According to a study based on the data of the HIMSS Analytics Database and health IT professionals, the telemedicine adoption rate has increased from 54.5% in 2014 to 57.7% in 2015. While patient and physician telemedicine adoption increase, so are the providers. Over the past year alone, telemedicine providers have increased from 68 to 85.
Telemedicine arguably may have the largest impact on rural areas. Telehealth services give patients the ability to have a video consultation with a doctor that is hundreds of miles away. This is hugely successful in regions that do not necessarily have access to larger health systems. The telehealth services being used in instances like this include: electronic monitoring system, remote access EMR, physician access hotline and live video consultation.
Brendan FitzGerald, research director at HIMSS Analytics, said telemedicine was most commonly used among respondents as a way to fill gaps in care. The study also found that the most popular form of telemedicine was video conferencing.
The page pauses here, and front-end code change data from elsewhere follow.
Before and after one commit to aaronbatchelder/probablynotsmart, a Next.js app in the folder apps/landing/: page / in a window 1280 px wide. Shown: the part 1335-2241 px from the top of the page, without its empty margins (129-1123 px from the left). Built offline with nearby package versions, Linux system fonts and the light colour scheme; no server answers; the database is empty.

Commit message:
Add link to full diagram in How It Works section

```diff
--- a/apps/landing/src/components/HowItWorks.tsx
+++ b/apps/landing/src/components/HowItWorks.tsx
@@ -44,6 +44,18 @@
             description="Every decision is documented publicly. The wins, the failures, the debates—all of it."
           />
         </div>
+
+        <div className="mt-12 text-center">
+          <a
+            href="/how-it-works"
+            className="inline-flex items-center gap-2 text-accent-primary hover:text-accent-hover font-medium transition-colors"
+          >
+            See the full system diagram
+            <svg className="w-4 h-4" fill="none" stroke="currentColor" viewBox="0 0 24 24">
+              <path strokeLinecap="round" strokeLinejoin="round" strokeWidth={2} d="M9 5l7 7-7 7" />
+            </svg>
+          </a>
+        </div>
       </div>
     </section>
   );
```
Video conferencing between doctors and patients is even working its way into schools. Texas passed laws to support utilizing telehealth in schools for diagnosing and treating students. The law will allow more schools to adapt the new technology. New Mexico and Georgia have also proposed legislation regarding the use of telehealth technology in schools.
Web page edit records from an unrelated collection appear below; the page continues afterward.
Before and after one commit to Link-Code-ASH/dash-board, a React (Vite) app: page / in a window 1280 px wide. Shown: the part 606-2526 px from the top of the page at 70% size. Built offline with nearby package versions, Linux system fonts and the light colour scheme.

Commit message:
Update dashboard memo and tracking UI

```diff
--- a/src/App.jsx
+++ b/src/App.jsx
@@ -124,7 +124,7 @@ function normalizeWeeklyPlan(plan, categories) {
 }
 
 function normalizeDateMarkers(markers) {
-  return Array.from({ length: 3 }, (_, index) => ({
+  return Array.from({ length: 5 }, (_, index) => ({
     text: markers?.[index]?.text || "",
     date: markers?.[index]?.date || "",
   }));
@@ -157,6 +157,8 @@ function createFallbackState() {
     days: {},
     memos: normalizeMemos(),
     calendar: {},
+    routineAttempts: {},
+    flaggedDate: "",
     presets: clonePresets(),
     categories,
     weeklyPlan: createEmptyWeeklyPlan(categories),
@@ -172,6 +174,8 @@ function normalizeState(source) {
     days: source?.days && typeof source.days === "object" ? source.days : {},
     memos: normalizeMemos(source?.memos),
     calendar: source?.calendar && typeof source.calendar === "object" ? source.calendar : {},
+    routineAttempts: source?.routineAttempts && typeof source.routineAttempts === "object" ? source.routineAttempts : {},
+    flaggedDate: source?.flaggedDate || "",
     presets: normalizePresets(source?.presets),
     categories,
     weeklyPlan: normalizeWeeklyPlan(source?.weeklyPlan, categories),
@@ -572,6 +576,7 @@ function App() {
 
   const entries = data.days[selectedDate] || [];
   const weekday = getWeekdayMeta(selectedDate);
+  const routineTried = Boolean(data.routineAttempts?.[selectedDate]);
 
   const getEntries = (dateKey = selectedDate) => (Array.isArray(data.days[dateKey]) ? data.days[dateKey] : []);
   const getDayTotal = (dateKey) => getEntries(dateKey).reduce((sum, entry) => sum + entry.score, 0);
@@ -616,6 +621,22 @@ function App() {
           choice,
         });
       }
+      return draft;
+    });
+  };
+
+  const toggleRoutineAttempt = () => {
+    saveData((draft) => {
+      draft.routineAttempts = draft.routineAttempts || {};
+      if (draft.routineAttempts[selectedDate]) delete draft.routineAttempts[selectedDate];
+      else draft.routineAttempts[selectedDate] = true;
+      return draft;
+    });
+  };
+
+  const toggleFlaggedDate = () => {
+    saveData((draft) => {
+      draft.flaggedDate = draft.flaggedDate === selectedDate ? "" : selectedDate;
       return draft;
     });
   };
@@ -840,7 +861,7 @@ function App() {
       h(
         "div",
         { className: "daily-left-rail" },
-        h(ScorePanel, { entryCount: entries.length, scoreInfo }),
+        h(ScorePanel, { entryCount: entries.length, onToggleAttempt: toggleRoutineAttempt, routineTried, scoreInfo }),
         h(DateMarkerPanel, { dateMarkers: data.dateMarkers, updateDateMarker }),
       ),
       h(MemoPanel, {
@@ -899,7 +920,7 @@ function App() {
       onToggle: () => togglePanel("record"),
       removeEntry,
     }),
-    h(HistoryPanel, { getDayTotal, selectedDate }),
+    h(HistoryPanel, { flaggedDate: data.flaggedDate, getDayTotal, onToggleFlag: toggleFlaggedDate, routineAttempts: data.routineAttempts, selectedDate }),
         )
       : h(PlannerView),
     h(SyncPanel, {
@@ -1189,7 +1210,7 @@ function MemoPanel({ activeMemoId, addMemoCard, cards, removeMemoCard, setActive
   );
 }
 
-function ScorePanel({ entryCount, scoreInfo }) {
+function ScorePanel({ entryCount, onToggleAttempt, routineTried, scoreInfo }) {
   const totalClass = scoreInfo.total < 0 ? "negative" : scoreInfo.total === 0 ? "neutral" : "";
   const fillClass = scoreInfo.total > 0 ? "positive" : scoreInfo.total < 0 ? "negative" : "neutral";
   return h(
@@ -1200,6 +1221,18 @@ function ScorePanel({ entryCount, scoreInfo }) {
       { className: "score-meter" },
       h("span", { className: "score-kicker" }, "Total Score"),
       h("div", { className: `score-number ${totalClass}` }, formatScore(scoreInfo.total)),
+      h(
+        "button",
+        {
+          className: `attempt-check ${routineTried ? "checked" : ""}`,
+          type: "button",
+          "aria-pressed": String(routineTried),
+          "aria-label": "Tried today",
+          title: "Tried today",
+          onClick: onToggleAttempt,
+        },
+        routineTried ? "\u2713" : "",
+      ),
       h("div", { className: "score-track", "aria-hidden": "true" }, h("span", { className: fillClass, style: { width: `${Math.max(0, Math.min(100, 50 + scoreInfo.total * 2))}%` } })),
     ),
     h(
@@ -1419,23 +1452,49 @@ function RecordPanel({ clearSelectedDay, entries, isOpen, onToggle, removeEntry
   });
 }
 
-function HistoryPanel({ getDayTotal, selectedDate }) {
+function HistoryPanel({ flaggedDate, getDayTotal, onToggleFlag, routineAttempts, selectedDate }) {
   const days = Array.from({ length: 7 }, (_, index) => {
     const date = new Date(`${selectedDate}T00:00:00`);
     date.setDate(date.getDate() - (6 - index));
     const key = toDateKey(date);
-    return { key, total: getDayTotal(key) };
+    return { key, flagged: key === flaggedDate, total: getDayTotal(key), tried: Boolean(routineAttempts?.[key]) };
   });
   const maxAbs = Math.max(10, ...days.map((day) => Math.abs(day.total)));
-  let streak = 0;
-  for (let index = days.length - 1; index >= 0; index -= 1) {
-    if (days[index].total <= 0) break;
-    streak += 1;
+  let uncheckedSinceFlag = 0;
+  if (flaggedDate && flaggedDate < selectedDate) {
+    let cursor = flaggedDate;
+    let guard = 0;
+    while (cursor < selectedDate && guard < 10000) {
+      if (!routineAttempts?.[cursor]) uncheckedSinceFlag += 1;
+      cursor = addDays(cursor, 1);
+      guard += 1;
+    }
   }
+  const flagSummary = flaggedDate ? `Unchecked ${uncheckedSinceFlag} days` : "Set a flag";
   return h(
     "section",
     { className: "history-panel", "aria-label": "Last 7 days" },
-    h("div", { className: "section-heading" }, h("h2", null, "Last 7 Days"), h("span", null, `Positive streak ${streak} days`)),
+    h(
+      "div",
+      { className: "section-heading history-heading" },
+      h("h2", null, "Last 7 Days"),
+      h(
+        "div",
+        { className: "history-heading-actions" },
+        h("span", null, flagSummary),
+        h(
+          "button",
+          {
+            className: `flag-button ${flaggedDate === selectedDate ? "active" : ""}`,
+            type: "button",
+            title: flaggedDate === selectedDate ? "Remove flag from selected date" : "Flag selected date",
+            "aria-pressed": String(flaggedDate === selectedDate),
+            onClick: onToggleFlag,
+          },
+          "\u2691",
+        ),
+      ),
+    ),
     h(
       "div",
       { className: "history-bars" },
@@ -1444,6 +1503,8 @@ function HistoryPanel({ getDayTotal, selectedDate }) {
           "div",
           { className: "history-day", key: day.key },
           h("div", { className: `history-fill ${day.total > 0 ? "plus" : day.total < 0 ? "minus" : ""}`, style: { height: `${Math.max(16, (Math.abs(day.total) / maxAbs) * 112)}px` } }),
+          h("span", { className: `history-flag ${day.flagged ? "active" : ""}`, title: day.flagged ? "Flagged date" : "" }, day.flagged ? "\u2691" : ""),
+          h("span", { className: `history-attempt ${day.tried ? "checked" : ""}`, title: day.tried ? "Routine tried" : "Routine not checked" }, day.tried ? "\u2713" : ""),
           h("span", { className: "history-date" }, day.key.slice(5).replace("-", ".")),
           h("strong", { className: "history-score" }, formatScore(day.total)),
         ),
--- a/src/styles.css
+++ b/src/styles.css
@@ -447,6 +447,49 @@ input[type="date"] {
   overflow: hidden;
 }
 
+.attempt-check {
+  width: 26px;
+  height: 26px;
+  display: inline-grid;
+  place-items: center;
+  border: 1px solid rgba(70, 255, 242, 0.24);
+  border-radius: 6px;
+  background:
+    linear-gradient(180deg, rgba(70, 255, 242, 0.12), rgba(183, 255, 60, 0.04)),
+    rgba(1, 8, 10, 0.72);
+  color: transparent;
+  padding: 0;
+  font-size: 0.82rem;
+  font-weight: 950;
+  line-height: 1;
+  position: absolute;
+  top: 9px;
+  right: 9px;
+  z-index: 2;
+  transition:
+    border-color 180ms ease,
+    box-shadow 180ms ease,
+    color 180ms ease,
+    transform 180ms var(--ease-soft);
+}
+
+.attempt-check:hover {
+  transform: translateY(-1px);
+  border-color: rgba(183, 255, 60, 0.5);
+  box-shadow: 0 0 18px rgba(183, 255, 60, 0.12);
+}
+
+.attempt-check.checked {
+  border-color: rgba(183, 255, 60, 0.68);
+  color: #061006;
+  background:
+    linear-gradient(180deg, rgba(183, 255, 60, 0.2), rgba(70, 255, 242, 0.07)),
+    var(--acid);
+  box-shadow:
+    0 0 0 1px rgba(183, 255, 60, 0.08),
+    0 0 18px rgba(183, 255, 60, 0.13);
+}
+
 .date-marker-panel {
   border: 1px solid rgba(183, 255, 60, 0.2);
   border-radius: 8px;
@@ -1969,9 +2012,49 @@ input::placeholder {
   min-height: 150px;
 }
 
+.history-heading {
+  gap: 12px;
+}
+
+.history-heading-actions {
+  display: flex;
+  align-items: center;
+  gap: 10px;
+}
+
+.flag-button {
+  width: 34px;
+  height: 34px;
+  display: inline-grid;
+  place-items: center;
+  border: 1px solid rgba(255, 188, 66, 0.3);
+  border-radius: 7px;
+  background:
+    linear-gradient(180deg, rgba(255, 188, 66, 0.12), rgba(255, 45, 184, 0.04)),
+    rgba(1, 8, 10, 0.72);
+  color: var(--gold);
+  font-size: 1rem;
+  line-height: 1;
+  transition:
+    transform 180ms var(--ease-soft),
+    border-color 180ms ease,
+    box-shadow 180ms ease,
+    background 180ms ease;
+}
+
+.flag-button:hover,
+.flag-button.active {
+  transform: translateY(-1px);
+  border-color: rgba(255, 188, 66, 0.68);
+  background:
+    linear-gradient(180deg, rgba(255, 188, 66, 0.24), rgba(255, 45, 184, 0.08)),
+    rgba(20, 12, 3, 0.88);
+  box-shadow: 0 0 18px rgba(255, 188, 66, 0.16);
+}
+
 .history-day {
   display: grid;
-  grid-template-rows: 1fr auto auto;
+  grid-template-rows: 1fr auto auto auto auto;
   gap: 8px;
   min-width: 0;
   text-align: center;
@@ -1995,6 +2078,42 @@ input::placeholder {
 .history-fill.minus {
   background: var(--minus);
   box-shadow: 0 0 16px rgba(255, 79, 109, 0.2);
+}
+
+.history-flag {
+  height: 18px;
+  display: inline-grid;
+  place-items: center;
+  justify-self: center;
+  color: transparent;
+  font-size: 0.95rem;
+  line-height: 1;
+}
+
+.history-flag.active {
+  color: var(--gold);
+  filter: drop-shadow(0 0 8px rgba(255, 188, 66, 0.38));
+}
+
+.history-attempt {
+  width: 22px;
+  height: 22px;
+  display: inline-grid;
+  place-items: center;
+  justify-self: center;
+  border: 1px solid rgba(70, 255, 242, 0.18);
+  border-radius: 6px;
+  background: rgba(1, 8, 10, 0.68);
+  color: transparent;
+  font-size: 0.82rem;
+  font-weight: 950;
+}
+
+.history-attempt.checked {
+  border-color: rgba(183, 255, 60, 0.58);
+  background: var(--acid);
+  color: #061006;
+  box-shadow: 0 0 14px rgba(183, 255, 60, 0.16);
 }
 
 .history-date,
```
While the benefits of telemedicine are clearly out weighing the risks, there is always a need to monitor the use. Doctors advise not to replace telehealth services for your annual doctor visits.